Saved data entries
'''
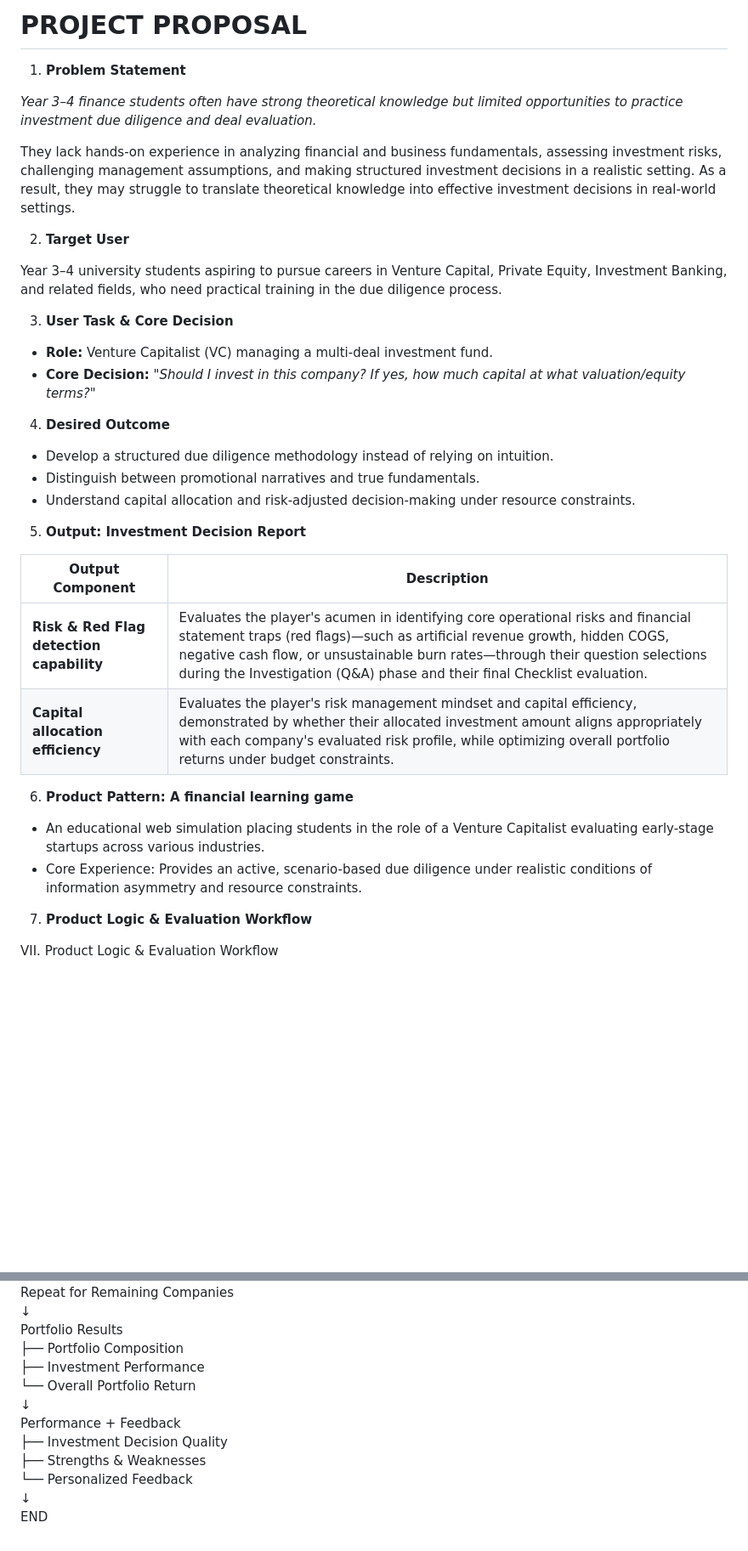
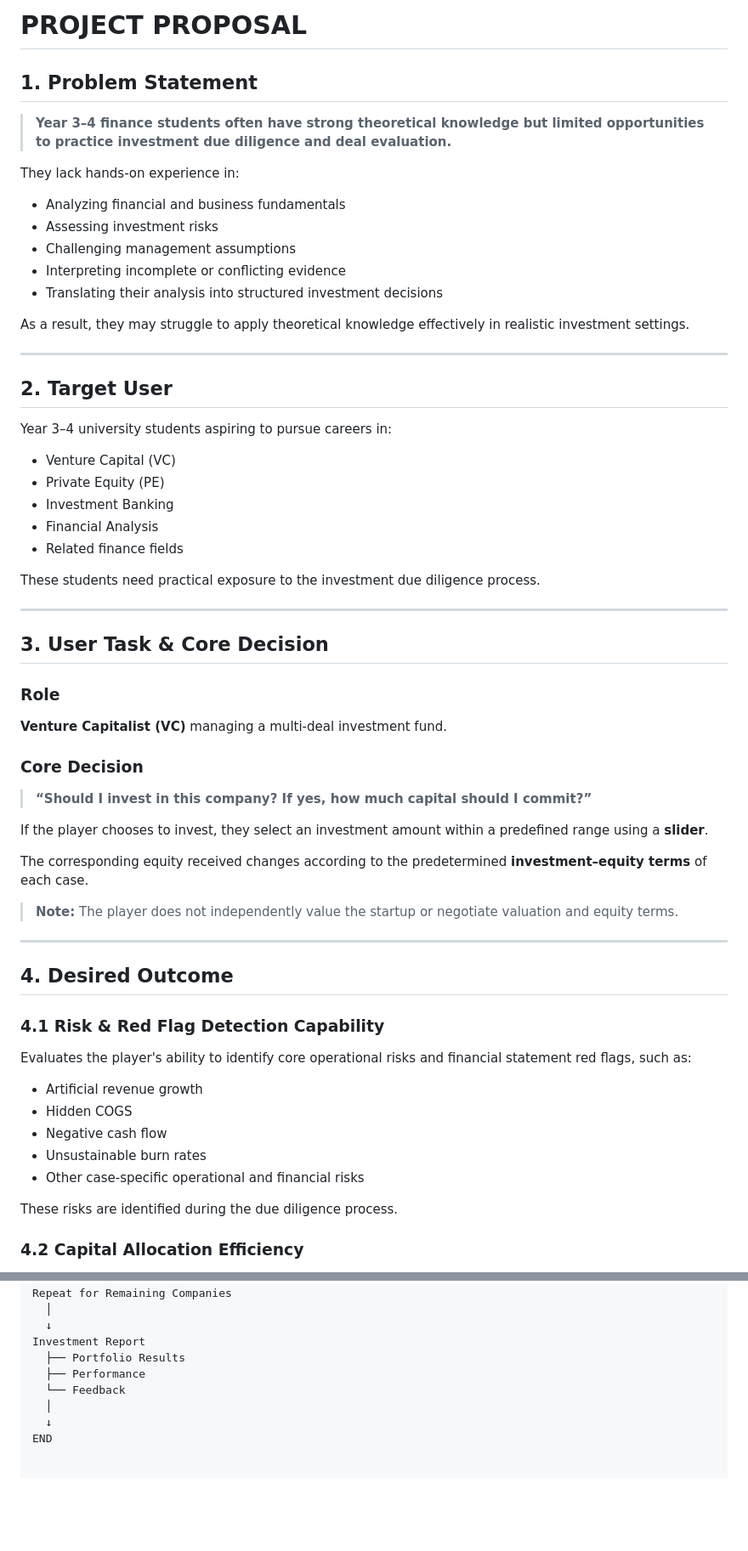
Before and after one commit to FTU-Legacy-63/G01, a Markdown page: PROJECT PROPOSAL .md, 2 parts joined by grey strips. Shown at 85% size. GitHub-like rendering; blank space fills up the shorter version.

```diff
--- a/PROJECT PROPOSAL .md
+++ b/PROJECT PROPOSAL .md
@@ -1,36 +1,64 @@
-# **PROJECT PROPOSAL**
+# PROJECT PROPOSAL
 
-1. **Problem Statement**
+## 1. Problem Statement
 
-*Year 3–4 finance students often have strong theoretical knowledge but limited opportunities to practice investment due diligence and deal evaluation.*
+> **Year 3–4 finance students often have strong theoretical knowledge but limited opportunities to practice investment due diligence and deal evaluation.**
 
-They lack hands-on experience in analyzing financial and business fundamentals, assessing investment risks, challenging management assumptions, and making structured investment decisions in a realistic setting. As a result, they may struggle to translate theoretical knowledge into effective investment decisions in real-world settings.
+They lack hands-on experience in:
+- Analyzing financial and business fundamentals
+- Assessing investment risks
+- Challenging management assumptions
+- Interpreting incomplete or conflicting evidence
+- Translating their analysis into structured investment decisions
 
-2. **Target User**
+As a result, they may struggle to apply theoretical knowledge effectively in realistic investment settings.
 
-Year 3–4 university students aspiring to pursue careers in Venture Capital, Private Equity, Investment Banking, and related fields, who need practical training in the due diligence process.
+---
 
-3. **User Task & Core Decision**
-* **Role:** Venture Capitalist (VC) managing a multi-deal investment fund.
-* **Core Decision:** *"Should I invest in this company? If yes, how much capital at what valuation/equity terms?"*
+## 2. Target User
 
-4. **Desired Outcome**
-* Develop a structured due diligence methodology instead of relying on intuition.
-* Distinguish between promotional narratives and true fundamentals.
-* Understand capital allocation and risk-adjusted decision-making under resource constraints.
+Year 3–4 university students aspiring to pursue careers in:
+- Venture Capital (VC)
+- Private Equity (PE)
+- Investment Banking
+- Financial Analysis
+- Related finance fields
 
-5. **Output: Investment Decision Report**
+These students need practical exposure to the investment due diligence process.
 
-| Output Component | Description |
-| ----- | ----- |
-| **Risk & Red Flag detection capability** | Evaluates the player's acumen in identifying core operational risks and financial statement traps (red flags)—such as artificial revenue growth, hidden COGS, negative cash flow, or unsustainable burn rates—through their question selections during the Investigation (Q&A) phase and their final Checklist evaluation.|
-| **Capital allocation efficiency** | Evaluates the player's risk management mindset and capital efficiency, demonstrated by whether their allocated investment amount aligns appropriately with each company's evaluated risk profile, while optimizing overall portfolio returns under budget constraints.|
+---
 
-6. **Product Pattern: A financial learning game**
-* An educational web simulation placing students in the role of a Venture Capitalist evaluating early-stage startups across various industries.
-* Core Experience: Provides an active, scenario-based due diligence under realistic conditions of information asymmetry and resource constraints.
+## 3. User Task & Core Decision
 
-7. **Product Logic & Evaluation Workflow**
+### Role
 
-VII. Product Logic & Evaluation Workflow
+**Venture Capitalist (VC)** managing a multi-deal investment fund.
 
+### Core Decision
+
+> **“Should I invest in this company? If yes, how much capital should I commit?”**
+
+If the player chooses to invest, they select an investment amount within a predefined range using a **slider**.
+
+The corresponding equity received changes according to the predetermined **investment–equity terms** of each case.
+
+> **Note:** The player does not independently value the startup or negotiate valuation and equity terms.
+
+---
+
+## 4. Desired Outcome
+
+### 4.1 Risk & Red Flag Detection Capability
+
+Evaluates the player's ability to identify core operational risks and financial statement red flags, such as:
+
+- Artificial revenue growth
+- Hidden COGS
+- Negative cash flow
+- Unsustainable burn rates
+- Other case-specific operational and financial risks
+
+These risks are identified during the due diligence process.
+
+### 4.2 Capital Allocation Efficiency
+
@@ -74,14 +146,11 @@ Invest / Negotiate / Reject
   ↓
 Repeat for Remaining Companies
+  │
   ↓
-Portfolio Results
-  ├── Portfolio Composition
-  ├── Investment Performance
-  └── Overall Portfolio Return
-  ↓
-Performance \+ Feedback
-  ├── Investment Decision Quality
-  ├── Strengths & Weaknesses
-  └── Personalized Feedback
+Investment Report
+  ├── Portfolio Results
+  ├── Performance
+  └── Feedback
+  │
   ↓
 END
```
Also changed, not shown: other parts of PROJECT PROPOSAL .md (+74 -30 lines).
'''
| EXERCISE |
The required answer is each line of the entries containing the string "growth".

| WRITTEN ANSWER |
-| **Risk & Red Flag detection capability** | Evaluates the player's acumen in identifying core operational risks and financial statement traps (red flags)—such as artificial revenue growth, hidden COGS, negative cash flow, or unsustainable burn rates—through their question selections during the Investigation (Q&A) phase and their final Checklist evaluation.|
+- Artificial revenue growth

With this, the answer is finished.